Elaine de Kooning
b. 1918, Brooklyn, New York; d. 1989
Born on March 12, 1918, in Brooklyn, Elaine Fried was exposed to art through frequent museum and gallery visits with her mother from a young age. Shortly after enrolling at Hunter College, New York, she withdrew in 1937 and began studying art at the Leonardo da Vinci Art School, New York, with Conrad Marca-Relli, who became a close friend. She also took drawing classes from the man who would eventually become her husband, Willem de Kooning, in 1938. Her early works are still lifes and portraits distinctly influenced by Cubism, but in the mid- to late 1940s she began making abstract paintings as well as writing art criticism. She worked as an editorial associate at Art News under Thomas Hess, writing essays on Arshile Gorky, Hans Hofmann, and Franz Kline, and making Abstract Expressionism accessible to a broader audience. In 1948, De Kooning spent the summer at Black Mountain College near Asheville, North Carolina, where she played the title role in a production of Erik Satie’s Le piège de Méduse (The Ruse of Medusa, 1948), produced by John Cage and Merce Cunningham, for which she also designed the sets. Her first solo exhibition was in 1952 at the Stable Gallery, New York, where she showed again in 1954 and 1956.
De Kooning was a founding member of the Club, a group of avant-garde artists that met in Greenwich Village to discuss and debate art from 1949 until 1962. Though a fierce defender of Abstract Expressionism, she eventually became known for her portraits, particularly of men. After receiving a teaching appointment at the University of New Mexico, Albuquerque, in 1958, she traveled to Ciudad Juárez, Mexico, where she saw her first bullfight. The experience inspired a series of bull paintings on horizontal canvases, rendered in a bolder palette than that of her previous work.

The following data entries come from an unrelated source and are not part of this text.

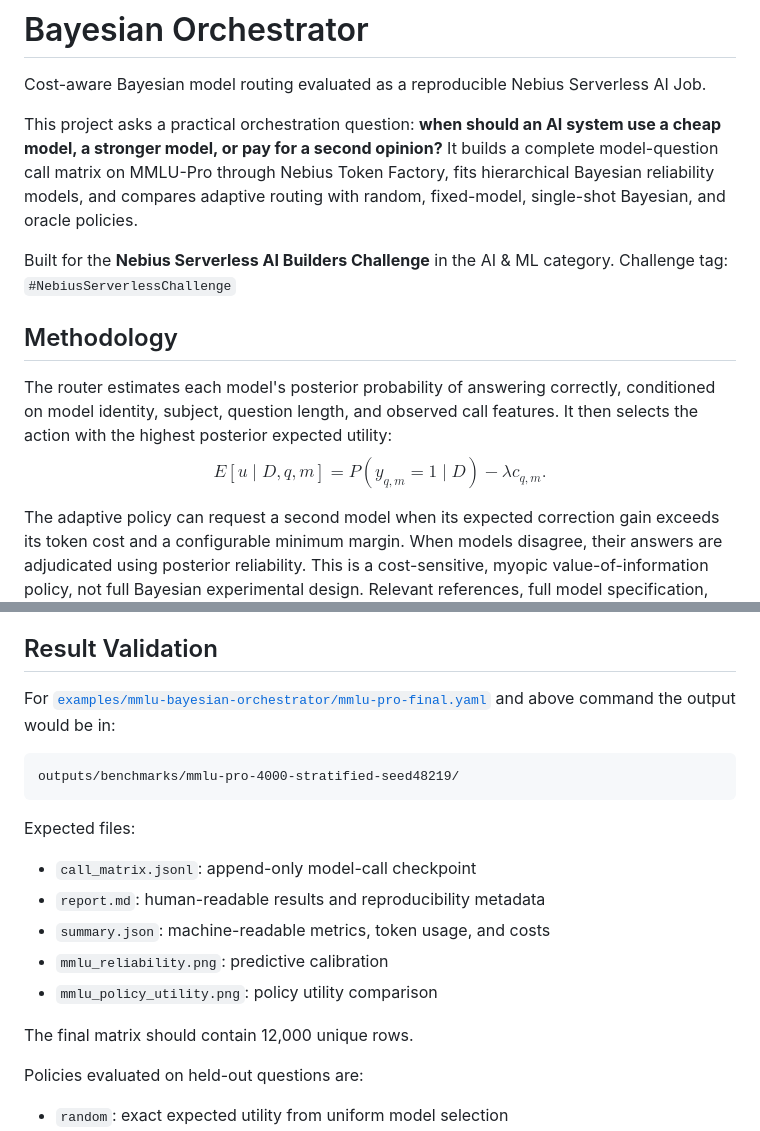
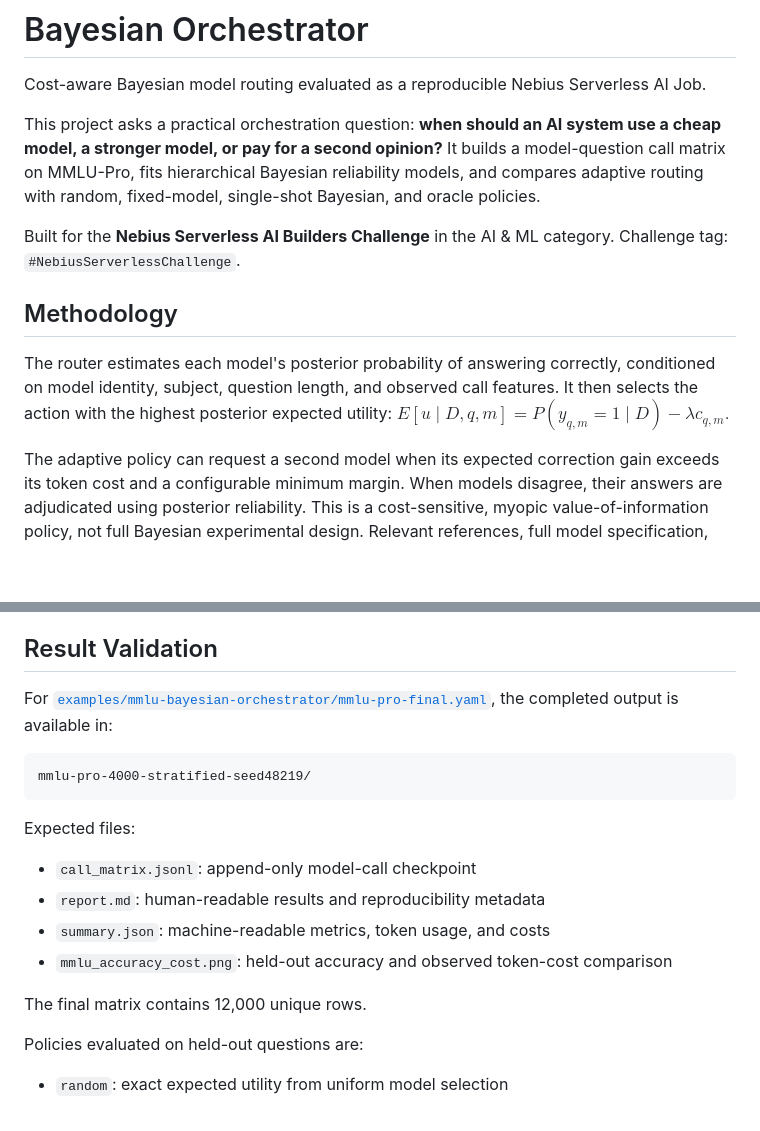
Before and after one commit to sheinkmana/bayesian-orchestrator, a Markdown page: README.md, 2 parts joined by grey strips. Rendered like a GitHub page; blank space fills up the shorter version.

````diff
--- a/README.md
+++ b/README.md
@@ -2,15 +2,14 @@
 
 Cost-aware Bayesian model routing evaluated as a reproducible Nebius Serverless AI Job.
 
-This project asks a practical orchestration question: **when should an AI system use a cheap model, a stronger model, or pay for a second opinion?** It builds a complete model-question call matrix on MMLU-Pro through Nebius Token Factory, fits hierarchical Bayesian reliability models, and compares adaptive routing with random, fixed-model, single-shot Bayesian, and oracle policies.
+This project asks a practical orchestration question: **when should an AI system use a cheap model, a stronger model, or pay for a second opinion?**
+It builds a model-question call matrix on MMLU-Pro, fits hierarchical Bayesian reliability models, and compares adaptive routing with random, fixed-model, single-shot Bayesian, and oracle policies.
 
-Built for the **Nebius Serverless AI Builders Challenge** in the AI & ML category. Challenge tag: `#NebiusServerlessChallenge`
-
+Built for the **Nebius Serverless AI Builders Challenge** in the AI & ML category. Challenge tag: `#NebiusServerlessChallenge`.
 
 ## Methodology
 
-The router estimates each model's posterior probability of answering correctly, conditioned on model identity, subject, question length, and observed call features. It then selects the action with the highest posterior expected utility:
-$$E[u\mid D,q,m]=P(y_{q,m}=1\mid D)-\lambda c_{q,m}.$$
+The router estimates each model's posterior probability of answering correctly, conditioned on model identity, subject, question length, and observed call features. It then selects the action with the highest posterior expected utility: $E[u\mid D,q,m]=P(y_{q,m}=1\mid D)-\lambda c_{q,m}.$
 
 The adaptive policy can request a second model when its expected correction gain exceeds its token cost and a configurable minimum margin. When models disagree, their answers are adjudicated using posterior reliability. This is a cost-sensitive, myopic value-of-information policy, not full Bayesian experimental design.
 Relevant references, full model specification, policy equations, diagnostics, assumptions, and claim boundaries are documented in [`MATH_APPROACH.pdf`](MATH_APPROACH.pdf).
@@ -152,10 +171,10 @@ To resume, create a replacement job with the same config and the same shared fil
 
 ## Result Validation
 
-For [`examples/mmlu-bayesian-orchestrator/mmlu-pro-final.yaml`](examples/mmlu-bayesian-orchestrator/mmlu-pro-final.yaml) and above command the output would be in:
+For [`examples/mmlu-bayesian-orchestrator/mmlu-pro-final.yaml`](examples/mmlu-bayesian-orchestrator/mmlu-pro-final.yaml), the completed output is available in:
 
 ```text
-outputs/benchmarks/mmlu-pro-4000-stratified-seed48219/
+mmlu-pro-4000-stratified-seed48219/
 ```
 
 Expected files:
@@ -163,11 +182,10 @@ Expected files:
 - `call_matrix.jsonl`: append-only model-call checkpoint
 - `report.md`: human-readable results and reproducibility metadata
 - `summary.json`: machine-readable metrics, token usage, and costs
-- `mmlu_reliability.png`: predictive calibration
-- `mmlu_policy_utility.png`: policy utility comparison
+- `mmlu_accuracy_cost.png`: held-out accuracy and observed token-cost comparison
 
 
-The final matrix should contain 12,000 unique rows.
+The final matrix contains 12,000 unique rows.
 
 Policies evaluated on held-out questions are:
 
````
Also changed, not shown: other parts of README.md (+23 -3 lines), mmlu-pro-4000-stratified-seed48219/report.md (added, +122 -0 lines), mmlu-pro-4000-stratified-seed48219/mmlu_accuracy_cost.png (added), 3 other files.
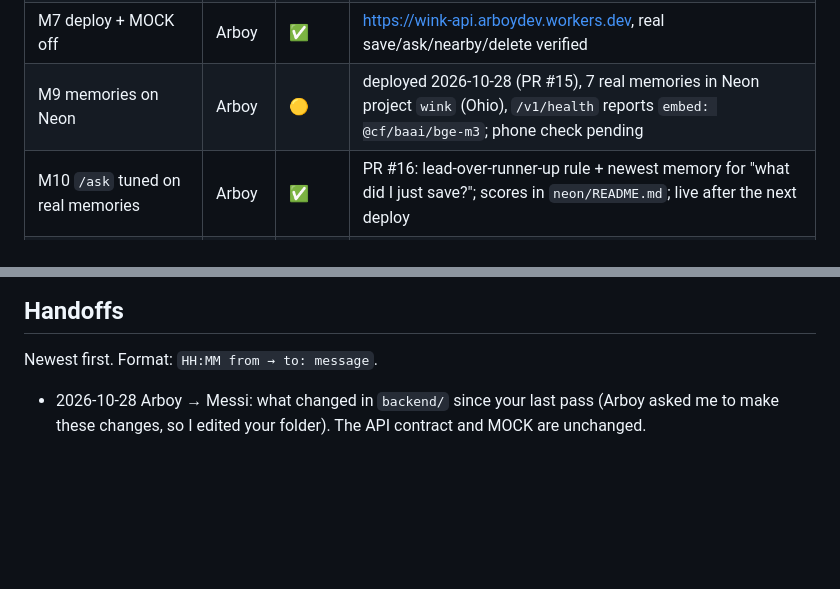
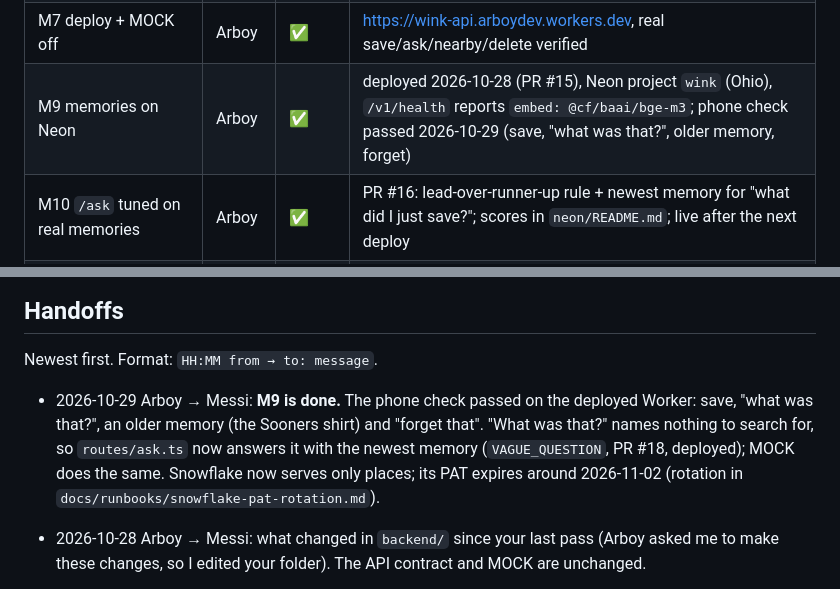
Before and after one commit to Wink-Hacktoberfest/wink, a Markdown page: AGENTS.md, 2 parts joined by grey strips. Drawn GitHub-style; blank space fills up the shorter version.

Commit message:
docs(project): mark m9 neon memories done after the phone check

```diff
--- a/AGENTS.md
+++ b/AGENTS.md
@@ -122,7 +122,7 @@ Update one line per item: `✅ done` / `🟡 in progress` / `⬜ not started` /
 | PR4 TV + mobile UI redesign | Messi | ✅ | User authorized iOS UI changes; responsive light theme, functional navigation/search/ask, original rotating glasses model; see `docs/ui/README.md` |
 | M6 `/nearby` on Overture | Messi | ✅ | code detects taxonomy/categories and validates geography; actual share/category check pending |
 | M7 deploy + MOCK off | Arboy | ✅ | https://wink-api.arboydev.workers.dev, real save/ask/nearby/delete verified |
-| M9 memories on Neon | Arboy | 🟡 | deployed 2026-10-28 (PR #15), 7 real memories in Neon project `wink` (Ohio), `/v1/health` reports `embed: @cf/baai/bge-m3`; phone check pending |
+| M9 memories on Neon | Arboy | ✅ | deployed 2026-10-28 (PR #15), Neon project `wink` (Ohio), `/v1/health` reports `embed: @cf/baai/bge-m3`; phone check passed 2026-10-29 (save, "what was that?", older memory, forget) |
 | M10 `/ask` tuned on real memories | Arboy | ✅ | PR #16: lead-over-runner-up rule + newest memory for "what did I just save?"; scores in `neon/README.md`; live after the next deploy |
 | P0 Worker logs, query strings redacted | Arboy | ✅ | PR #10: Workers Logs on, invocation logs off; live after the next deploy |
 | P0 TV camera preview opt-in | Arboy | ✅ | PR #11: off by default, never sent while paused |
@@ -135,6 +135,8 @@ Update one line per item: `✅ done` / `🟡 in progress` / `⬜ not started` /
 ## Handoffs
 
 Newest first. Format: `HH:MM from → to: message`.
+
+- 2026-10-29 Arboy → Messi: **M9 is done.** The phone check passed on the deployed Worker: save, "what was that?", an older memory (the Sooners shirt) and "forget that". "What was that?" names nothing to search for, so `routes/ask.ts` now answers it with the newest memory (`VAGUE_QUESTION`, PR #18, deployed); MOCK does the same. Snowflake now serves only places; its PAT expires around 2026-11-02 (rotation in `docs/runbooks/snowflake-pat-rotation.md`).
 
 - 2026-10-28 Arboy → Messi: what changed in `backend/` since your last pass (Arboy asked me to make these changes, so I edited your folder). The API contract and MOCK are unchanged.
   - **Neon (PR #15, deployed 2026-10-28).** Memories live in Neon Postgres + pgvector; `src/neon.ts` holds every memory query. `src/snowflake.ts` keeps only Overture places (`/v1/nearby` and the business match on save). Embeddings are Workers AI `@cf/baai/bge-m3`. The secret is `DATABASE_URL`; the schema and runbook are in `neon/`.
```
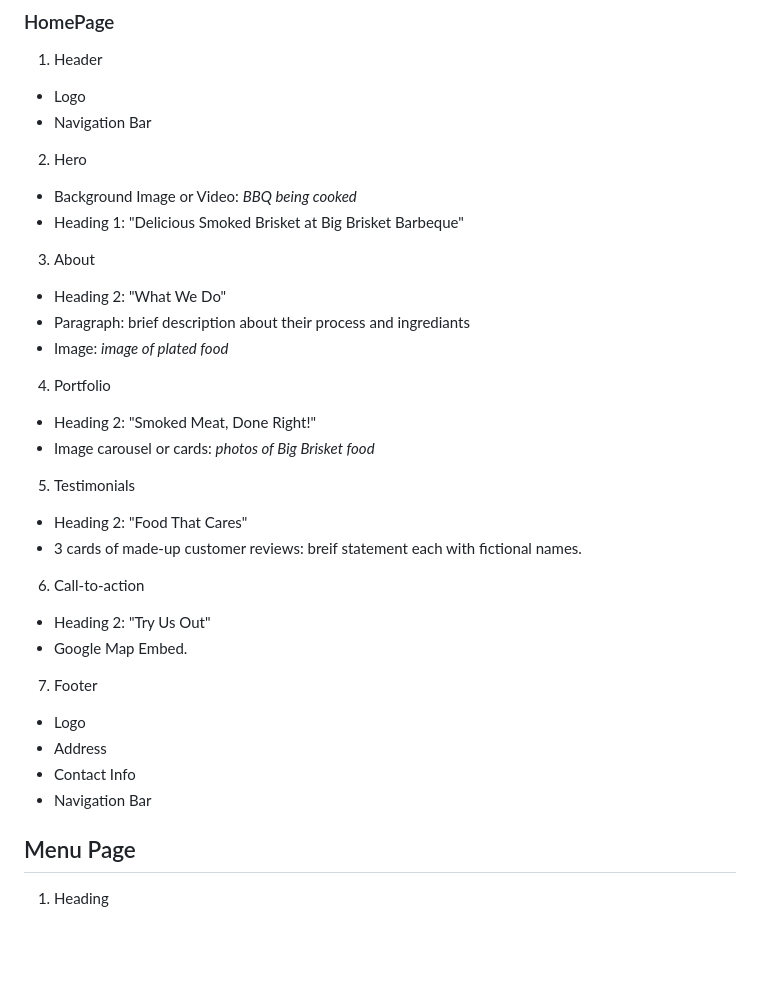
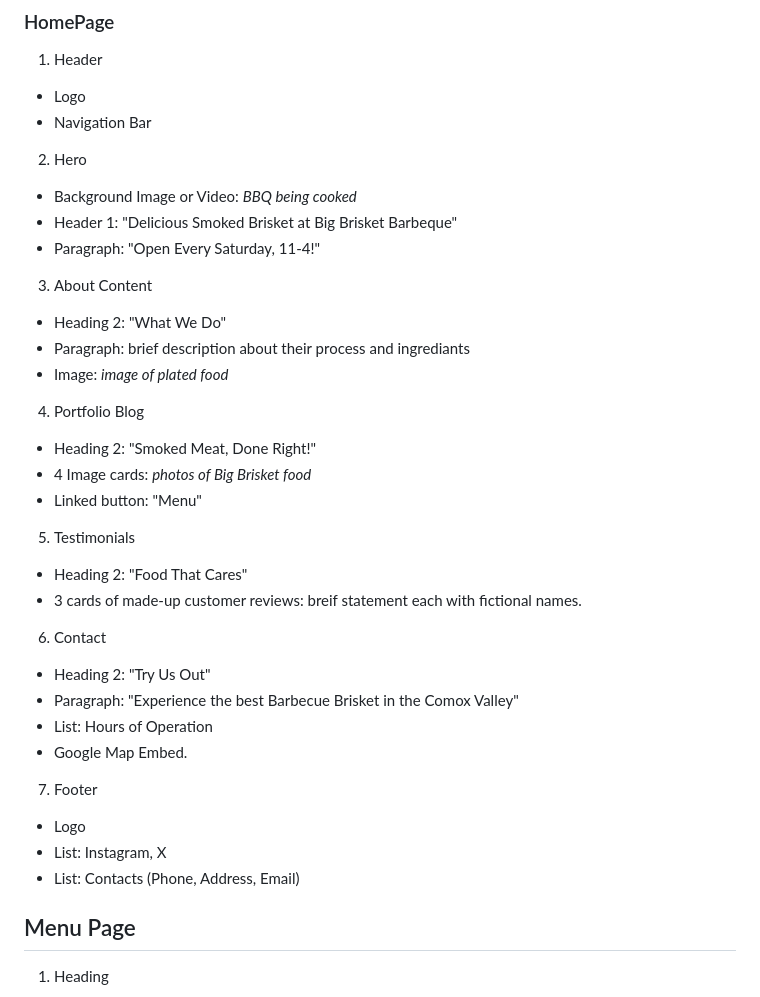
Before and after one commit to nic-dgl103-f24-cvs1/project-carsynhartling, a Markdown page: README.md, the part around the change. Drawn GitHub-style; blank space fills up the shorter version.

```diff
--- a/README.md
+++ b/README.md
@@ -48,35 +48,38 @@ For my guy, Big Brisket, I want to fuse this beefy aesthetic with a rugged, worn
 2. Hero
 
 - Background Image or Video: _BBQ being cooked_
-- Heading 1: "Delicious Smoked Brisket at Big Brisket Barbeque"
+- Header 1: "Delicious Smoked Brisket at Big Brisket Barbeque"
+- Paragraph: "Open Every Saturday, 11-4!"
 
-3. About
+3. About Content
 
 - Heading 2: "What We Do"
 - Paragraph: brief description about their process and ingrediants
 - Image: _image of plated food_
 
-4. Portfolio
+4. Portfolio Blog
 
 - Heading 2: "Smoked Meat, Done Right!"
-- Image carousel or cards: _photos of Big Brisket food_
+- 4 Image cards: _photos of Big Brisket food_
+- Linked button: "Menu"
 
 5. Testimonials
 
 - Heading 2: "Food That Cares"
 - 3 cards of made-up customer reviews: breif statement each with fictional names.
 
-6. Call-to-action
+6. Contact
 
 - Heading 2: "Try Us Out"
+- Paragraph: "Experience the best Barbecue Brisket in the Comox Valley"
+- List: Hours of Operation
 - Google Map Embed.
 
 7. Footer
 
 - Logo
-- Address
-- Contact Info
-- Navigation Bar
+- List: Instagram, X
+- List: Contacts (Phone, Address, Email)
 
 ## Menu Page
 
```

In 1961 she was included in the Whitney Annual (later the Whitney Biennial), New York, and in 1962 was commissioned to paint John F. Kennedy’s portrait, in part because of her reputation for quick execution. Despite an entire year obsessively working on the portrait, after the president’s death in 1964 she ceased painting altogether for another year.
From the late 1940s to the early 1980s, De Kooning painted basketball players at play using a loose, expressionistic style, and in the 1980s made a series of quasi-figurative, orgiastic paintings titled Bacchus. In 1983 she visited the Paleolithic caves in Lascaux, France, and began a series of paintings based on the cave paintings, titled Cave Walls, in which outlines of animals such as deer, bison, and goats, are rendered against turbulent grounds of dense brushstrokes. Toward the end of her life, she also made a number of works on paper in ink, continuing with the theme of cave paintings.
De Kooning had several solo gallery shows throughout her lifetime at museums including the Montclair Art Museum, New Jersey (1973), and Guild Hall Museum, East Hampton, New York (1989). Her work was featured in the Museum of Modern Art–organized exhibition, Young American Painters (1956–58), which traveled throughout the United States (but was not presented in New York). De Kooning was also included in group shows at Walker Art Center, Minneapolis (1956); Pittsburgh International (now Carnegie International, 1956); Art Institute of Chicago (1964); Hirshhorn Museum and Sculpture Garden, Washington, D.C. (1980); and Guild Hall Museum, East Hampton (1990). De Kooning died on February 1, 1989, in Southampton, New York.